**WHAT IS EXPECTED**
Where the word "Keine" occurs in a line of the data, return the whole line.

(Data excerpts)

::::

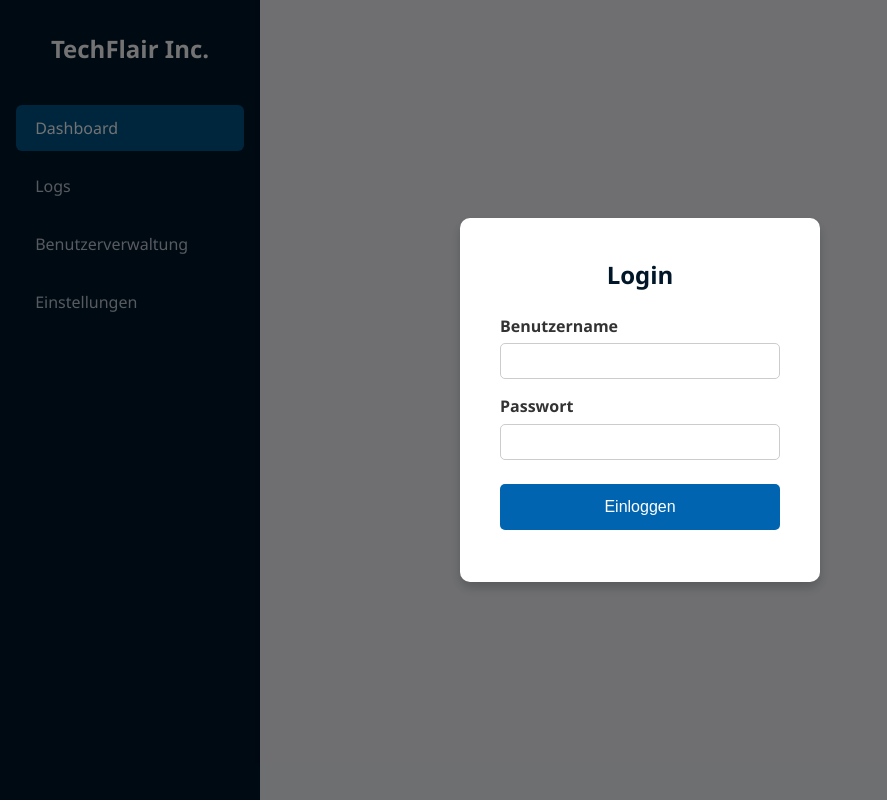
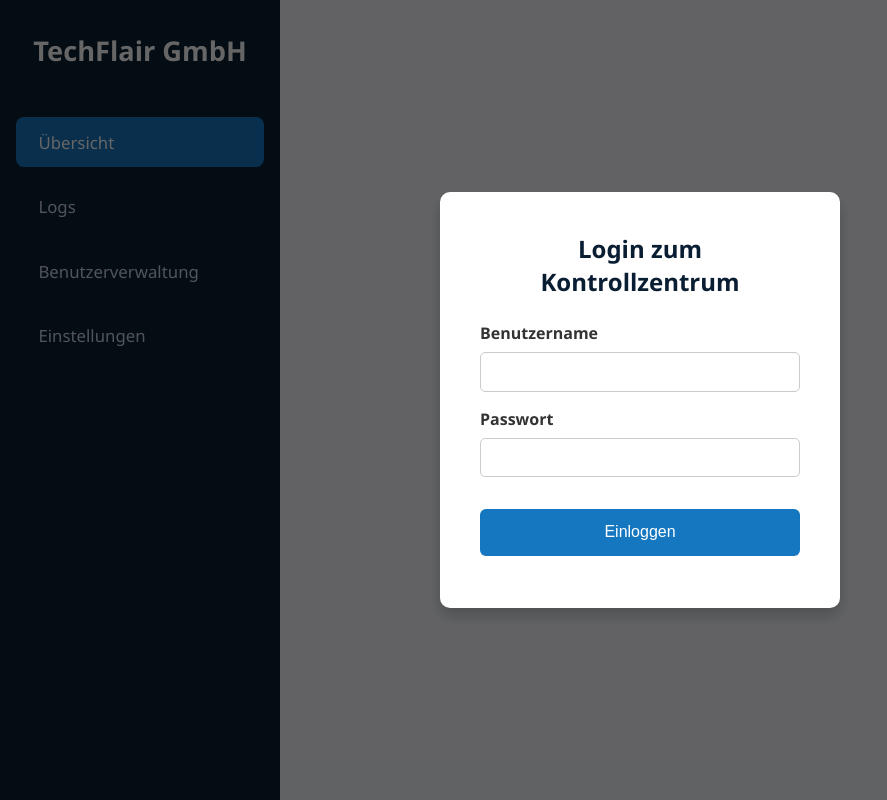
Before and after one commit to lkwdriver98/WEBSITE_ADAC_BOT_LOGS, a plain HTML site: page index.html in a window 1280 px wide. Shown: the whole page, without its empty margins (0-887 px from the left). Drawn offline with Linux system fonts and the light colour scheme.

Commit message:
Update index.html

```diff
--- a/index.html
+++ b/index.html
@@ -6,44 +6,47 @@
   <title>TechFlair Enterprise Control Suite</title>
   <style>
     *, *::before, *::after { box-sizing: border-box; margin: 0; padding: 0; }
-    body { font-family: 'Segoe UI', Tahoma, Geneva, Verdana, sans-serif; background-color: #f5f7fa; color: #333; display: flex; min-height: 100vh; }
-
+    body {
+      font-family: 'Segoe UI', Tahoma, Geneva, Verdana, sans-serif;
+      background-color: #f4f6f9;
+      color: #333;
+      display: flex;
+      min-height: 100vh;
+    }
     nav.sidebar {
-      width: 260px;
-      background-color: #011628;
+      width: 280px;
+      background-color: #0a1e33;
       color: #fff;
       display: flex;
       flex-direction: column;
       padding: 2rem 1rem;
     }
     nav.sidebar h2 {
-      margin-bottom: 2.5rem;
-      font-size: 1.5rem;
-      font-weight: 600;
+      margin-bottom: 3rem;
+      font-size: 1.7rem;
+      font-weight: 700;
       text-align: center;
+      color: #fff;
     }
     nav.sidebar a {
-      color: #c2cad5;
+      color: #cbd6e2;
       text-decoration: none;
-      padding: 0.75rem 1.2rem;
-      border-radius: 6px;
-      margin-bottom: 0.75rem;
-      font-size: 1rem;
+      padding: 0.85rem 1.4rem;
+      border-radius: 8px;
+      margin-bottom: 0.9rem;
+      font-size: 1.05rem;
       display: block;
-      cursor: pointer;
-      transition: background-color 0.2s ease, color 0.2s ease;
+      transition: background-color 0.3s ease;
     }
     nav.sidebar a.active,
     nav.sidebar a:hover {
-      background-color: #00558a;
+      background-color: #1677c1;
       color: #fff;
     }
-
     main.content {
       flex: 1;
       padding: 2.5rem;
       overflow-y: auto;
-      background-color: #e9edf3;
       display: none;
     }
     header.topbar {
@@ -53,47 +56,45 @@
       margin-bottom: 2.5rem;
     }
     header.topbar h1 {
-      font-size: 2rem;
-      font-weight: 600;
-      color: #023e7d;
+      font-size: 2.2rem;
+      font-weight: 700;
+      color: #0a1e33;
     }
     header.topbar .user-menu {
-      font-weight: 500;
-      color: #023e7d;
+      font-weight: 600;
+      color: #1677c1;
     }
-
     section.card {
       background-color: #fff;
-      border-radius: 12px;
+      border-radius: 14px;
       padding: 2rem;
-      box-shadow: 0 2px 8px rgba(0,0,0,0.08);
+      box-shadow: 0 4px 12px rgba(0,0,0,0.05);
       margin-bottom: 2rem;
     }
     section.card h2 {
-      font-size: 1.5rem;
-      color: #023e7d;
-      margin-bottom: 1.2rem;
+      font-size: 1.6rem;
+      color: #0a1e33;
+      margin-bottom: 1rem;
     }
-
     .modal {
       position: fixed;
       top: 0; left: 0; right: 0; bottom: 0;
-      background: rgba(0,0,0,0.55);
+      background: rgba(0,0,0,0.6);
       display: flex;
       align-items: center;
       justify-content: center;
-      z-index: 1000;
+      z-index: 9999;
     }
     .modal form {
       background: #fff;
       padding: 2.5rem;
       border-radius: 10px;
-      width: 360px;
-      box-shadow: 0 6px 12px rgba(0,0,0,0.2);
+      width: 400px;
+      box-shadow: 0 8px 16px rgba(0,0,0,0.2);
     }
     .modal h2 {
       margin-bottom: 1.5rem;
-      color: #011628;
+      color: #0a1e33;
       text-align: center;
     }
     .modal label {
@@ -101,27 +102,26 @@
       margin-top: 1rem;
       font-weight: 600;
     }
-    .modal input,
-    .modal select {
+    .modal input {
       width: 100%;
-      padding: 0.6rem;
-      margin-top: 0.4rem;
+      padding: 0.7rem;
+      margin-top: 0.5rem;
       border: 1px solid #ccc;
       border-radius: 5px;
     }
     .modal button {
-      margin-top: 1.5rem;
+      margin-top: 2rem;
       width: 100%;
       padding: 0.9rem;
-      background-color: #0064b1;
+      background-color: #1677c1;
       color: #fff;
       border: none;
-      border-radius: 5px;
+      border-radius: 6px;
+      font-size: 1rem;
       cursor: pointer;
-      font-size: 1rem;
     }
     .modal button:hover {
-      background-color: #004f91;
+      background-color: #0f5f9c;
     }
     .error-msg {
       color: #d32f2f;
@@ -134,7 +134,7 @@
 <body>
   <div id="loginModal" class="modal">
     <form id="loginForm">
-      <h2>Login</h2>
+      <h2>Login zum Kontrollzentrum</h2>
       <label for="username">Benutzername</label>
       <input type="text" id="username" required>
       <label for="password">Passwort</label>
@@ -145,8 +145,8 @@
   </div>
 
   <nav class="sidebar">
-    <h2>TechFlair Inc.</h2>
-    <a data-section="overview" class="active">Dashboard</a>
+    <h2>TechFlair GmbH</h2>
+    <a data-section="overview" class="active">Übersicht</a>
     <a data-section="logs">Logs</a>
     <a data-section="users" class="admin-only">Benutzerverwaltung</a>
     <a data-section="settings" class="admin-only">Einstellungen</a>
@@ -156,28 +156,28 @@
     <header class="topbar">
       <h1>ADAC-BOT Dashboard</h1>
       <div class="user-menu">
-        <span id="userRole">Gast</span>
+        Angemeldet als: <span id="userRole">Gast</span>
       </div>
     </header>
 
     <section id="overview" class="card">
-      <h2>Systemübersicht</h2>
+      <h2>Wochenübersicht</h2>
       <div id="summary">Diese Woche wurden 0 Nachrichten gelöscht (Demo).</div>
     </section>
 
     <section id="logs" class="card" style="display:none;">
       <h2>Gelöschte Nachrichten (Logs)</h2>
-      <p>Keine API aktiv – Demo Ansicht</p>
+      <p id="logsContent">Lade Logdaten...</p>
     </section>
 
     <section id="users" class="card admin-only" style="display:none;">
       <h2>Benutzerverwaltung</h2>
-      <p>Liste der registrierten Benutzer.</p>
+      <p id="usersContent">Lade Benutzerdaten...</p>
     </section>
 
     <section id="settings" class="card admin-only" style="display:none;">
       <h2>Einstellungen</h2>
-      <p>API-Key: <code>DEMO_KEY</code></p>
+      <p>API-Key: <code id="apiKey">Nicht geladen</code></p>
       <p>Reporting-Intervall: <code>7 Tage</code></p>
     </section>
   </main>
@@ -186,7 +186,6 @@
     const loginModal = document.getElementById('loginModal');
     const loginForm = document.getElementById('loginForm');
     const mainContent = document.querySelector('main.content');
-
     const users = {
       admin: { password: 'adminpass', role: 'admin' },
       user: { password: 'userpass', role: 'user' }
@@ -203,6 +202,10 @@
         document.querySelectorAll('.admin-only').forEach(el => {
           el.style.display = users[u].role === 'admin' ? 'block' : 'none';
         });
+        // Demo placeholder
+        document.getElementById("logsContent").textContent = "Keine gelöschten Nachrichten vorhanden.";
+        document.getElementById("usersContent").textContent = "3 Benutzer geladen (Demo).";
+        document.getElementById("apiKey").textContent = "LIVE_KEY_ABC123";
       } else {
         document.getElementById("errorMsg").textContent = 'Ungültige Anmeldedaten';
       }
```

::::

**EXERCISE RESULT**
-      <p>Keine API aktiv – Demo Ansicht</p>
+        document.getElementById("logsContent").textContent = "Keine gelöschten Nachrichten vorhanden.";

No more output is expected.